==== DATA SHOWN

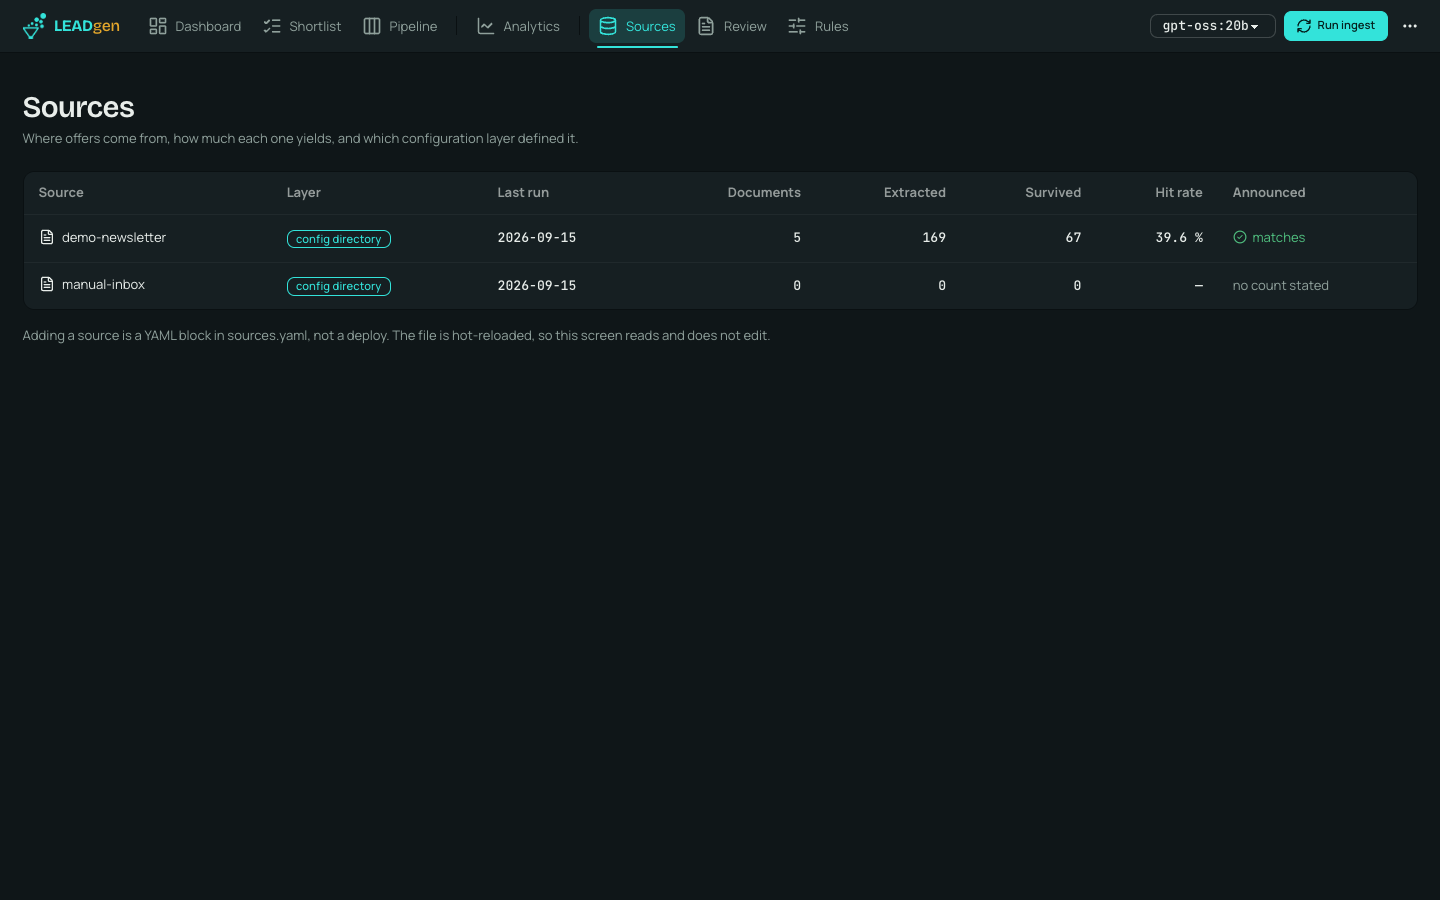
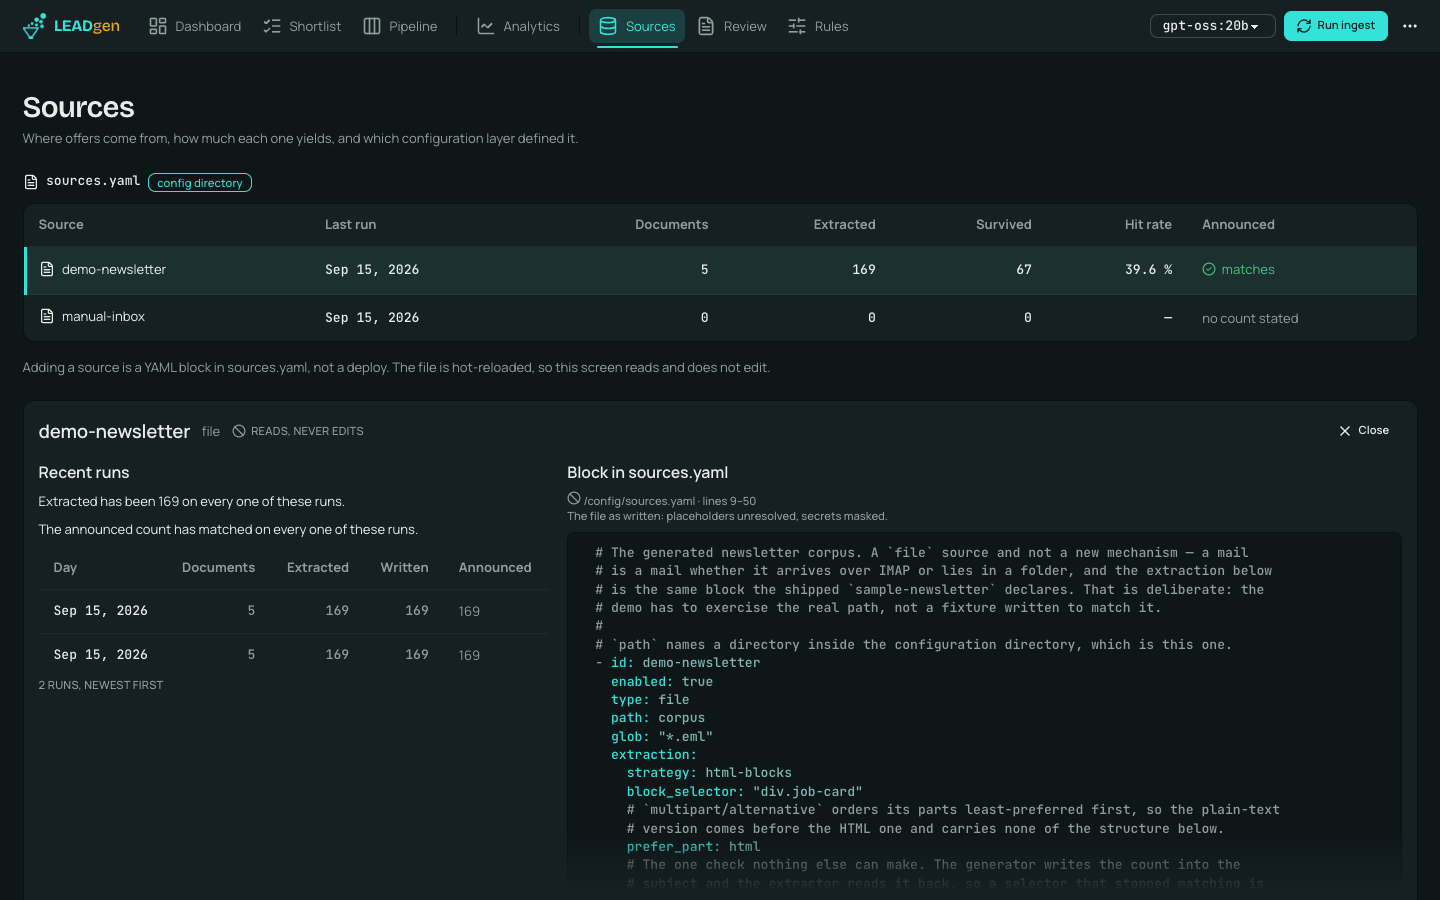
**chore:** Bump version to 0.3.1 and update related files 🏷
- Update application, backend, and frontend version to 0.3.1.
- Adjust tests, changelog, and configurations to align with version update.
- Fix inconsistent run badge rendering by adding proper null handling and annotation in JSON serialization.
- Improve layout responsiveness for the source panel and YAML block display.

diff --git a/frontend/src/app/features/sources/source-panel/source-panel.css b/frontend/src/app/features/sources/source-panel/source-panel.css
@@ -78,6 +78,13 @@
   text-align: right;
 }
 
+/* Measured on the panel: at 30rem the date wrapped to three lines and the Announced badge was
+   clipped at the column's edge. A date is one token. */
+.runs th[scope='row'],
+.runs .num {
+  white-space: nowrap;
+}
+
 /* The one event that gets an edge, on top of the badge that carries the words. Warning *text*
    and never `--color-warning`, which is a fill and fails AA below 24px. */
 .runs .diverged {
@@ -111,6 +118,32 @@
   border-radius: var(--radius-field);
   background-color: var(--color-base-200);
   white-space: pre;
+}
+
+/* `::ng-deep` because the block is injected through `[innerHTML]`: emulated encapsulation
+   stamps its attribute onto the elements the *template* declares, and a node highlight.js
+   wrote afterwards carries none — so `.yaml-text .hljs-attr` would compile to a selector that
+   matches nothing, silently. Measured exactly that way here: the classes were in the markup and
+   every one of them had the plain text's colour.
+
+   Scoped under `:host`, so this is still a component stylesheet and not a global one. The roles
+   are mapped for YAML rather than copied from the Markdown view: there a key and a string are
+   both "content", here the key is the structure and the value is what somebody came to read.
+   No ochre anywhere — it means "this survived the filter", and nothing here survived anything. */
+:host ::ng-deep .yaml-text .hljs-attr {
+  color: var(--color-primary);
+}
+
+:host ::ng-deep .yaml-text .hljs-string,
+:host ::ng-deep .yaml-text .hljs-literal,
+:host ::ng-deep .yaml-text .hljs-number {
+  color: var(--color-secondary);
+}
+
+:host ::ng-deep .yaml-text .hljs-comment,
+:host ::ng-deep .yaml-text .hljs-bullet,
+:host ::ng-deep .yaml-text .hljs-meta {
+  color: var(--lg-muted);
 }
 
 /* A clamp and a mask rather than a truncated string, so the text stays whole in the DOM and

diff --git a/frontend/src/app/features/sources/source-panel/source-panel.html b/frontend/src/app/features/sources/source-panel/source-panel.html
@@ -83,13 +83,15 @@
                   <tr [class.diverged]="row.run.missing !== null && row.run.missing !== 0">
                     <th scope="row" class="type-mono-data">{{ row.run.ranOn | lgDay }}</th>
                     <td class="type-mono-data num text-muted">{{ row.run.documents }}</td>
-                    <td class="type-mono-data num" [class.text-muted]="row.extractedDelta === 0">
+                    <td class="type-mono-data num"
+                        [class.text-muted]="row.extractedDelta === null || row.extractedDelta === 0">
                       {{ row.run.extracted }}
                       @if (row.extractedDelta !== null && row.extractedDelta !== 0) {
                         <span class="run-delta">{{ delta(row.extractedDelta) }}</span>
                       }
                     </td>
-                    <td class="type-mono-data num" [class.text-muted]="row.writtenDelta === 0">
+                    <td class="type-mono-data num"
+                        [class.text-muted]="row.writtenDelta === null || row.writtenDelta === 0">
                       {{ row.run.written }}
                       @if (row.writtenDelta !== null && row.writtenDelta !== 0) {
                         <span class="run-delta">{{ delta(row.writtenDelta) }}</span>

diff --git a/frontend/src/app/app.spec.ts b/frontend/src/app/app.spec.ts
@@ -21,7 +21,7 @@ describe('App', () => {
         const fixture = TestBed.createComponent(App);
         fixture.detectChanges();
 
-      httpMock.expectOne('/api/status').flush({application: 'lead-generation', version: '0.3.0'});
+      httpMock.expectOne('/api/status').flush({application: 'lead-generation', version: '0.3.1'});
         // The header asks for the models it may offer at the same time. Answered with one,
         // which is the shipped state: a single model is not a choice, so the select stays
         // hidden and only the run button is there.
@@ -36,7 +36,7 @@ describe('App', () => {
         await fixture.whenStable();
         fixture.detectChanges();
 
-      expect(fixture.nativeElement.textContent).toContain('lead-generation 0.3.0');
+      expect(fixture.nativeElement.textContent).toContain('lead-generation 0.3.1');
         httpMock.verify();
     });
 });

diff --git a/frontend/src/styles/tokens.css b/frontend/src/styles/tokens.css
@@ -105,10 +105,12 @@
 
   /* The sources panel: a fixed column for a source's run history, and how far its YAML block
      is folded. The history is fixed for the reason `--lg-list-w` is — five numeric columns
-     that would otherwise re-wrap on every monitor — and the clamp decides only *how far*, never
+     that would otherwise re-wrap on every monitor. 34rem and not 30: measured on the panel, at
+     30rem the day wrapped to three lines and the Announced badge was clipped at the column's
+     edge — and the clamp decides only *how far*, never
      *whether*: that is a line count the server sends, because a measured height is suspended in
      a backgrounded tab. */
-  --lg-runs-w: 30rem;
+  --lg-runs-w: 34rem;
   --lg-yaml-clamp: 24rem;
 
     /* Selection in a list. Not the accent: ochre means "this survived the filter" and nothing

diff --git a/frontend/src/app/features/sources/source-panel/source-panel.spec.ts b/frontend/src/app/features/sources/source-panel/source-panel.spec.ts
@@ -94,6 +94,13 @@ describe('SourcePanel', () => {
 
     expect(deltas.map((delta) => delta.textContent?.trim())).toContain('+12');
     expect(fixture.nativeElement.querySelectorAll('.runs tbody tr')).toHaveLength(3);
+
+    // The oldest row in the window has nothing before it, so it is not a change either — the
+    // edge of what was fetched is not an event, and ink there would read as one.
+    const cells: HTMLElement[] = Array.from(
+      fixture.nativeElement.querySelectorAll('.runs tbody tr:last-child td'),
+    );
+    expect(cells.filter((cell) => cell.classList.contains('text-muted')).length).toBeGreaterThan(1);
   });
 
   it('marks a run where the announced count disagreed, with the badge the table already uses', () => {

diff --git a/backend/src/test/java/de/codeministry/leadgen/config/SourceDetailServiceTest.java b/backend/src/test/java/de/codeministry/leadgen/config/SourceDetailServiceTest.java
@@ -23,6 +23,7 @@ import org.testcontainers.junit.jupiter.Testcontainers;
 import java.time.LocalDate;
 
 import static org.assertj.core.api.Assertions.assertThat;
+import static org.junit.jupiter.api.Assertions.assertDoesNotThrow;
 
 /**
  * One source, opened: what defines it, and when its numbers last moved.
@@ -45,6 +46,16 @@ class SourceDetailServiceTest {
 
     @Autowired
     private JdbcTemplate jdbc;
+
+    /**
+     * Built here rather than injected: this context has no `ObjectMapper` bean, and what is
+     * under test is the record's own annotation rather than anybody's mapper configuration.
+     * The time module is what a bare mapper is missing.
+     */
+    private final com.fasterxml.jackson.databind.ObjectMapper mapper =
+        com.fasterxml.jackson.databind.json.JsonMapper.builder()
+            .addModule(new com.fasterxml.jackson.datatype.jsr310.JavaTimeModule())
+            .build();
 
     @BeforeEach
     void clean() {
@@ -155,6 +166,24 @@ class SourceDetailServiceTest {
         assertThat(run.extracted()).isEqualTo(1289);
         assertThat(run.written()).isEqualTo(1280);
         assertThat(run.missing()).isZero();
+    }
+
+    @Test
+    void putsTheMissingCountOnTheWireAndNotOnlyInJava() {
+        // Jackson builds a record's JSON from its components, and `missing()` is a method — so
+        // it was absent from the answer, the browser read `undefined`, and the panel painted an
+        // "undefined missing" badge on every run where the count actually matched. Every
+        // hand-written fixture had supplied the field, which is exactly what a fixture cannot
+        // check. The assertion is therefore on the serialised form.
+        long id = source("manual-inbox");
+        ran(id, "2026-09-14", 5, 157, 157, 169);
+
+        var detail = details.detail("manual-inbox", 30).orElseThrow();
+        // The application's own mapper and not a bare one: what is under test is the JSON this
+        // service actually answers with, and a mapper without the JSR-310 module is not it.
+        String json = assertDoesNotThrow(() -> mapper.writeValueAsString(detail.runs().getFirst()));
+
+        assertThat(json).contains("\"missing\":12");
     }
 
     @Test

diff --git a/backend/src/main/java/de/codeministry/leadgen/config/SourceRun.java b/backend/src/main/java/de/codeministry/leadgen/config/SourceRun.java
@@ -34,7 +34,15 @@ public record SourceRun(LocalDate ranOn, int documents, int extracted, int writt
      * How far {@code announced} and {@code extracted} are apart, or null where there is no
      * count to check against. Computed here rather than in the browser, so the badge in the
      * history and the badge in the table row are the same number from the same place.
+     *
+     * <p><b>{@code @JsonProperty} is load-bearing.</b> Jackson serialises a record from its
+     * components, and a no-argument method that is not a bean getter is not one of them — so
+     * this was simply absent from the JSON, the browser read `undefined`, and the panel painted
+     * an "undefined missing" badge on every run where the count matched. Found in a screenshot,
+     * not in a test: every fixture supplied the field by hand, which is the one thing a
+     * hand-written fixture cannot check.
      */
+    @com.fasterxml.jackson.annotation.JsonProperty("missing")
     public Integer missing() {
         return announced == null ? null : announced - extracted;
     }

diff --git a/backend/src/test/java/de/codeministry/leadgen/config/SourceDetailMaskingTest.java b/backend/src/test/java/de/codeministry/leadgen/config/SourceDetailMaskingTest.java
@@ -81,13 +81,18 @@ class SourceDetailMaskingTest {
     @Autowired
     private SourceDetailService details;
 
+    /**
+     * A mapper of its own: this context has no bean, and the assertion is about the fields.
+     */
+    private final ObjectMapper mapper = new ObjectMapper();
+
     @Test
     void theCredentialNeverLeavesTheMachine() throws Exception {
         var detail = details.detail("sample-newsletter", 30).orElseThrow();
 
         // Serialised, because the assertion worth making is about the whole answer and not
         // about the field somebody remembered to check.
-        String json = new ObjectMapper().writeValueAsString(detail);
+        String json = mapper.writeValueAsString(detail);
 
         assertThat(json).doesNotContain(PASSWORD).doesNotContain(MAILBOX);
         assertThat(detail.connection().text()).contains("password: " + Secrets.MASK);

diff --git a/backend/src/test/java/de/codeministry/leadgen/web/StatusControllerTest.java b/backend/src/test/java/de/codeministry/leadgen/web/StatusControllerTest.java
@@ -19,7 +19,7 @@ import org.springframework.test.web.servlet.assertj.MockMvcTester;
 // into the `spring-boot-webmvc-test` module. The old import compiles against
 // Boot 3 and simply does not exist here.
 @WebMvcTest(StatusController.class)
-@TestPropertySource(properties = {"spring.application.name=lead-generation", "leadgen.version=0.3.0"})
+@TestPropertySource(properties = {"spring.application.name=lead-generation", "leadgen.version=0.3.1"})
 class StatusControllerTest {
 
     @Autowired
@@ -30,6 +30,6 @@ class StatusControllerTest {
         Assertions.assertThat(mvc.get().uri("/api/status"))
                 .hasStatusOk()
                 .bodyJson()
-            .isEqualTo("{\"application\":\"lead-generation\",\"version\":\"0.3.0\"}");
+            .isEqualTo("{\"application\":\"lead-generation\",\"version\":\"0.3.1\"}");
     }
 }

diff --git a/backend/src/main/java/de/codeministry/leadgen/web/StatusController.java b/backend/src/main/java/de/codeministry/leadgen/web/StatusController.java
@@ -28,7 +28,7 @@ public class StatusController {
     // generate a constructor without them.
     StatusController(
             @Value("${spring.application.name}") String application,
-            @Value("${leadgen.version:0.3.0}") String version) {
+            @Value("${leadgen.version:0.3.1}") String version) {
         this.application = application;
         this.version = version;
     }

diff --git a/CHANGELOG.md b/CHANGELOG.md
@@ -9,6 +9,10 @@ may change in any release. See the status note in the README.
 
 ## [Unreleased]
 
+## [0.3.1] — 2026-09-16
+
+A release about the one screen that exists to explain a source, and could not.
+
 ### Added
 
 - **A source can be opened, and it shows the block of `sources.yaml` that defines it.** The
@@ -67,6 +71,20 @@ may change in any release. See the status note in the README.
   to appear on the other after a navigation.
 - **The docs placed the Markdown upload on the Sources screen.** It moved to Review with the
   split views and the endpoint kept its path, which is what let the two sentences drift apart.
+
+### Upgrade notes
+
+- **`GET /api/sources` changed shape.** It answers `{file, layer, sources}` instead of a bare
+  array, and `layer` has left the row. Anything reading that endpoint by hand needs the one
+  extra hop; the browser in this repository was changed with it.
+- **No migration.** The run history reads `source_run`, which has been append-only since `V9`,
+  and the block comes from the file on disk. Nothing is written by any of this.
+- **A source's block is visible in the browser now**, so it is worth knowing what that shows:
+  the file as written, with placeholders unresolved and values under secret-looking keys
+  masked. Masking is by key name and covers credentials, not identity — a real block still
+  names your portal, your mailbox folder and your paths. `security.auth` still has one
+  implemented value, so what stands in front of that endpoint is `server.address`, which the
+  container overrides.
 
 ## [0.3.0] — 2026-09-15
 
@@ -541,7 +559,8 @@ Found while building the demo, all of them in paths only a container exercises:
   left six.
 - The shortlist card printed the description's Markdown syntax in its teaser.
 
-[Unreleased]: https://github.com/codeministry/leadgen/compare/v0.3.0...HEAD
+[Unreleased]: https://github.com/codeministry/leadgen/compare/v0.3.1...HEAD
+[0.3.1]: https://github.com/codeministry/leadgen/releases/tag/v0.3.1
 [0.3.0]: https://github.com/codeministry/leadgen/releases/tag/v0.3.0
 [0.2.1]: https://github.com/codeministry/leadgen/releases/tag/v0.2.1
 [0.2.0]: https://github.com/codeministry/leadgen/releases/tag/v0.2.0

========
==== DATA SHOWN

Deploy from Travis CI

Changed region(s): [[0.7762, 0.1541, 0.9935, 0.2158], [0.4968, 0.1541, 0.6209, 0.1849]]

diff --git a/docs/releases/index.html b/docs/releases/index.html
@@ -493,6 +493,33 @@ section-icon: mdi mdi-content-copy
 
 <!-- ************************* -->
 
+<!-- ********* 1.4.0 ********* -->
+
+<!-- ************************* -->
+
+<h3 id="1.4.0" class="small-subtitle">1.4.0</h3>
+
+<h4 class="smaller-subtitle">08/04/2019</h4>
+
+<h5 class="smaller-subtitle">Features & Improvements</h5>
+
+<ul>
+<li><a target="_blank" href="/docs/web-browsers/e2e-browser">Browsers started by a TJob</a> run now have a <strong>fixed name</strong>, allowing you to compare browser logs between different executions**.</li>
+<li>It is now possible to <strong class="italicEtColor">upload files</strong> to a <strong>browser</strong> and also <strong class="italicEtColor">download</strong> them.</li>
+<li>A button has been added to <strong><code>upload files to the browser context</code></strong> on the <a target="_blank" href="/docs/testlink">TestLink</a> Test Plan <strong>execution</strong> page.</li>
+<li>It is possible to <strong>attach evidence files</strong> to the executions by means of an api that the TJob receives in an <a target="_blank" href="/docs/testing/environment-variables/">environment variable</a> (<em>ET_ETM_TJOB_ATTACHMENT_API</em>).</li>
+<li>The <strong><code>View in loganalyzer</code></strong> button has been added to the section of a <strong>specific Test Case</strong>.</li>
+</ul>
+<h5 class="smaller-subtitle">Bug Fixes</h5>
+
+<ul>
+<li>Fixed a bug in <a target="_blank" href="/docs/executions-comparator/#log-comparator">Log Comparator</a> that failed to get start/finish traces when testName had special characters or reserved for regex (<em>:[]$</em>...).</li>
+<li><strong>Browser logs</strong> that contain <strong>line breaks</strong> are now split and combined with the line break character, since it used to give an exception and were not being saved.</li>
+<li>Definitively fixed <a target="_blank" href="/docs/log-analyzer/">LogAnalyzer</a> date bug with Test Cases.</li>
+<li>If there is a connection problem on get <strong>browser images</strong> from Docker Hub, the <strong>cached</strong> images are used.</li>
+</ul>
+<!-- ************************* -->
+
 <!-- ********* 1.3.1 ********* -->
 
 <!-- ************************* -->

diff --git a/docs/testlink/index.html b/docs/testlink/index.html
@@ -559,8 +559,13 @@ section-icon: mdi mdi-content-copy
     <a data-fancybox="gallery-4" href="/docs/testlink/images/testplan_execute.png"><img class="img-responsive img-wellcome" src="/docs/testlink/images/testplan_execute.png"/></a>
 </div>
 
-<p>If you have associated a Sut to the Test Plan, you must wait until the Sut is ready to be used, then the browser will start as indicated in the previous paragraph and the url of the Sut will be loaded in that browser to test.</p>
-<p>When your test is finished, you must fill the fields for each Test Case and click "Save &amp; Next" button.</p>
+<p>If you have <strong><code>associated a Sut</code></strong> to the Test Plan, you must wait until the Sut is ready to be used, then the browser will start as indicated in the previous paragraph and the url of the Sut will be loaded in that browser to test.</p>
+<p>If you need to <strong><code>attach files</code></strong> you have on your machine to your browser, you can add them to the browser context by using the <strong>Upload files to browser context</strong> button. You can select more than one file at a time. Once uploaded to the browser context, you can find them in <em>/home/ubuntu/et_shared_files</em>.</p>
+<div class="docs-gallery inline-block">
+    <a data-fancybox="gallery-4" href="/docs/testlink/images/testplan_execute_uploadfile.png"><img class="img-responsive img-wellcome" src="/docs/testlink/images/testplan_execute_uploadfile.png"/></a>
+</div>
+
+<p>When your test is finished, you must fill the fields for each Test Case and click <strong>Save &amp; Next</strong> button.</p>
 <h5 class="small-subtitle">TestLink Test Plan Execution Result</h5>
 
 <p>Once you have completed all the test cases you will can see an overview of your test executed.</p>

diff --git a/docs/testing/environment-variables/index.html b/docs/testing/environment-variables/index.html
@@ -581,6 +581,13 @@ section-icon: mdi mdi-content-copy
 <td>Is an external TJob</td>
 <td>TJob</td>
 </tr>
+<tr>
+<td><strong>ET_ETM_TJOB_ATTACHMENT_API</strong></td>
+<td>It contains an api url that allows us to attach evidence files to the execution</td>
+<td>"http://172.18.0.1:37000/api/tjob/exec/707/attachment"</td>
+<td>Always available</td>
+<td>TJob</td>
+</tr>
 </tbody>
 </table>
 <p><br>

========

== TASK TO COMPLETE ==
How many lines in the entries above include the string "align"? Answer with the number only.

== THE COMPLETED TASK ==
2